▶ WORK TO COMPLETE: Starting at the first line, copy the data below through to the end, exactly.

Web page revision data

Start of Block

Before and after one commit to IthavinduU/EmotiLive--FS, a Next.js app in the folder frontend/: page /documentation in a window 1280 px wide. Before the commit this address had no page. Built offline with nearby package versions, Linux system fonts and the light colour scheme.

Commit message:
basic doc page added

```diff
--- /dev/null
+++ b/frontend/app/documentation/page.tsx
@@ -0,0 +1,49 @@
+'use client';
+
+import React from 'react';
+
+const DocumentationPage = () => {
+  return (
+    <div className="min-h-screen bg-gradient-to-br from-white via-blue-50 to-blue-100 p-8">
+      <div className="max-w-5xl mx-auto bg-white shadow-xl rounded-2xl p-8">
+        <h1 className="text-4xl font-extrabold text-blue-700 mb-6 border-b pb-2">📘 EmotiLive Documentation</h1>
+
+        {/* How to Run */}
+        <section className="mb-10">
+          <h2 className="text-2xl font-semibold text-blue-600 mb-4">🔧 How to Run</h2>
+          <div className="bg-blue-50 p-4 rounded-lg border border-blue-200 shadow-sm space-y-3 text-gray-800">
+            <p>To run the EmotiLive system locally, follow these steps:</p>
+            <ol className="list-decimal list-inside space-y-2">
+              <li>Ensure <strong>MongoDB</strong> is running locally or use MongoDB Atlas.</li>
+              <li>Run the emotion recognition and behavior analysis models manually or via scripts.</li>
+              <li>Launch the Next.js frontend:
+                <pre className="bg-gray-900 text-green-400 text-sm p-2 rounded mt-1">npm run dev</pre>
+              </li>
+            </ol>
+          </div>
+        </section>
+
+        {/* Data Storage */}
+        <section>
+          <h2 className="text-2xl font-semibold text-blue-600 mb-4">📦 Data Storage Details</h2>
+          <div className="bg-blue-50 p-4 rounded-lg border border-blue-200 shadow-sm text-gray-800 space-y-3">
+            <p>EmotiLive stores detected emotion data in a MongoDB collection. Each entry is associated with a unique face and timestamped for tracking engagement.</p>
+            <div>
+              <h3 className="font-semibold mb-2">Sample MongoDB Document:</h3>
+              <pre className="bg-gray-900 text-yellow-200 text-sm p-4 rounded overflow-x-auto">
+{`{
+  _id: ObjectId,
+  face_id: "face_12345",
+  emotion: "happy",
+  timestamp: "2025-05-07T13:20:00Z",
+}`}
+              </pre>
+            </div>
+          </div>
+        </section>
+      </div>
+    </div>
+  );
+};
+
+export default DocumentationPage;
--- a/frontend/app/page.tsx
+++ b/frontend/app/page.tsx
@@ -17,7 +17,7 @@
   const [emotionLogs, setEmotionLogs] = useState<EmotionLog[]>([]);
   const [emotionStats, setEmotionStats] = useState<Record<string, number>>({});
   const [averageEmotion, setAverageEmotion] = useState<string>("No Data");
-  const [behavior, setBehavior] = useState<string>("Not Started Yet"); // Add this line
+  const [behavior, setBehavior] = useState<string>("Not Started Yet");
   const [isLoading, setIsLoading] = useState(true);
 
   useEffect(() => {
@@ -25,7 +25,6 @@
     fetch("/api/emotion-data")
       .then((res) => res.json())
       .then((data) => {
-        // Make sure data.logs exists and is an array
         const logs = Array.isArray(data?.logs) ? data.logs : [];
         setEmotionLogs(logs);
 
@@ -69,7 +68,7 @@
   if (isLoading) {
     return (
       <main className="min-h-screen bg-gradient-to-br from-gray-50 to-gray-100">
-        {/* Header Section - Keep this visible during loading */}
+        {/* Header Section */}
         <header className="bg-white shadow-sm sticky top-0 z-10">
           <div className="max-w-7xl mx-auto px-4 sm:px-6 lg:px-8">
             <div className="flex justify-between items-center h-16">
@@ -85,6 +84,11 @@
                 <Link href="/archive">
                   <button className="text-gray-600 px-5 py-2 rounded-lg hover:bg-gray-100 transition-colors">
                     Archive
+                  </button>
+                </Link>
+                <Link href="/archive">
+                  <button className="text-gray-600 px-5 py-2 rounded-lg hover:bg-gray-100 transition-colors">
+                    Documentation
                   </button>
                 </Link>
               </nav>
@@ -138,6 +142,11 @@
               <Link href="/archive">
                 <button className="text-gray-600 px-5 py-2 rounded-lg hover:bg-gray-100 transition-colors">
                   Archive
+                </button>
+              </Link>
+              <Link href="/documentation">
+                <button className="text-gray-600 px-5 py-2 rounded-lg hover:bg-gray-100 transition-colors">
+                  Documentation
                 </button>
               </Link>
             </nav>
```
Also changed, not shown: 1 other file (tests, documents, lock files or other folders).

End of Block

▶ REPLY TO THE EXERCISE:
Before and after one commit to IthavinduU/EmotiLive--FS, a Next.js app in the folder frontend/: page /documentation in a window 1280 px wide. Before the commit this address had no page. Built offline with nearby package versions, Linux system fonts and the light colour scheme.

Commit message:
basic doc page added

```diff
--- /dev/null
+++ b/frontend/app/documentation/page.tsx
@@ -0,0 +1,49 @@
+'use client';
+
+import React from 'react';
+
+const DocumentationPage = () => {
+  return (
+    <div className="min-h-screen bg-gradient-to-br from-white via-blue-50 to-blue-100 p-8">
+      <div className="max-w-5xl mx-auto bg-white shadow-xl rounded-2xl p-8">
+        <h1 className="text-4xl font-extrabold text-blue-700 mb-6 border-b pb-2">📘 EmotiLive Documentation</h1>
+
+        {/* How to Run */}
+        <section className="mb-10">
+          <h2 className="text-2xl font-semibold text-blue-600 mb-4">🔧 How to Run</h2>
+          <div className="bg-blue-50 p-4 rounded-lg border border-blue-200 shadow-sm space-y-3 text-gray-800">
+            <p>To run the EmotiLive system locally, follow these steps:</p>
+            <ol className="list-decimal list-inside space-y-2">
+              <li>Ensure <strong>MongoDB</strong> is running locally or use MongoDB Atlas.</li>
+              <li>Run the emotion recognition and behavior analysis models manually or via scripts.</li>
+              <li>Launch the Next.js frontend:
+                <pre className="bg-gray-900 text-green-400 text-sm p-2 rounded mt-1">npm run dev</pre>
+              </li>
+            </ol>
+          </div>
+        </section>
+
+        {/* Data Storage */}
+        <section>
+          <h2 className="text-2xl font-semibold text-blue-600 mb-4">📦 Data Storage Details</h2>
+          <div className="bg-blue-50 p-4 rounded-lg border border-blue-200 shadow-sm text-gray-800 space-y-3">
+            <p>EmotiLive stores detected emotion data in a MongoDB collection. Each entry is associated with a unique face and timestamped for tracking engagement.</p>
+            <div>
+              <h3 className="font-semibold mb-2">Sample MongoDB Document:</h3>
+              <pre className="bg-gray-900 text-yellow-200 text-sm p-4 rounded overflow-x-auto">
+{`{
+  _id: ObjectId,
+  face_id: "face_12345",
+  emotion: "happy",
+  timestamp: "2025-05-07T13:20:00Z",
+}`}
+              </pre>
+            </div>
+          </div>
+        </section>
+      </div>
+    </div>
+  );
+};
+
+export default DocumentationPage;
--- a/frontend/app/page.tsx
+++ b/frontend/app/page.tsx
@@ -17,7 +17,7 @@
   const [emotionLogs, setEmotionLogs] = useState<EmotionLog[]>([]);
   const [emotionStats, setEmotionStats] = useState<Record<string, number>>({});
   const [averageEmotion, setAverageEmotion] = useState<string>("No Data");
-  const [behavior, setBehavior] = useState<string>("Not Started Yet"); // Add this line
+  const [behavior, setBehavior] = useState<string>("Not Started Yet");
   const [isLoading, setIsLoading] = useState(true);
 
   useEffect(() => {
@@ -25,7 +25,6 @@
     fetch("/api/emotion-data")
       .then((res) => res.json())
       .then((data) => {
-        // Make sure data.logs exists and is an array
         const logs = Array.isArray(data?.logs) ? data.logs : [];
         setEmotionLogs(logs);
 
@@ -69,7 +68,7 @@
   if (isLoading) {
     return (
       <main className="min-h-screen bg-gradient-to-br from-gray-50 to-gray-100">
-        {/* Header Section - Keep this visible during loading */}
+        {/* Header Section */}
         <header className="bg-white shadow-sm sticky top-0 z-10">
           <div className="max-w-7xl mx-auto px-4 sm:px-6 lg:px-8">
             <div className="flex justify-between items-center h-16">
@@ -85,6 +84,11 @@
                 <Link href="/archive">
                   <button className="text-gray-600 px-5 py-2 rounded-lg hover:bg-gray-100 transition-colors">
                     Archive
+                  </button>
+                </Link>
+                <Link href="/archive">
+                  <button className="text-gray-600 px-5 py-2 rounded-lg hover:bg-gray-100 transition-colors">
+                    Documentation
                   </button>
                 </Link>
               </nav>
@@ -138,6 +142,11 @@
               <Link href="/archive">
                 <button className="text-gray-600 px-5 py-2 rounded-lg hover:bg-gray-100 transition-colors">
                   Archive
+                </button>
+              </Link>
+              <Link href="/documentation">
+                <button className="text-gray-600 px-5 py-2 rounded-lg hover:bg-gray-100 transition-colors">
+                  Documentation
                 </button>
               </Link>
             </nav>
```
Also changed, not shown: 1 other file (tests, documents, lock files or other folders).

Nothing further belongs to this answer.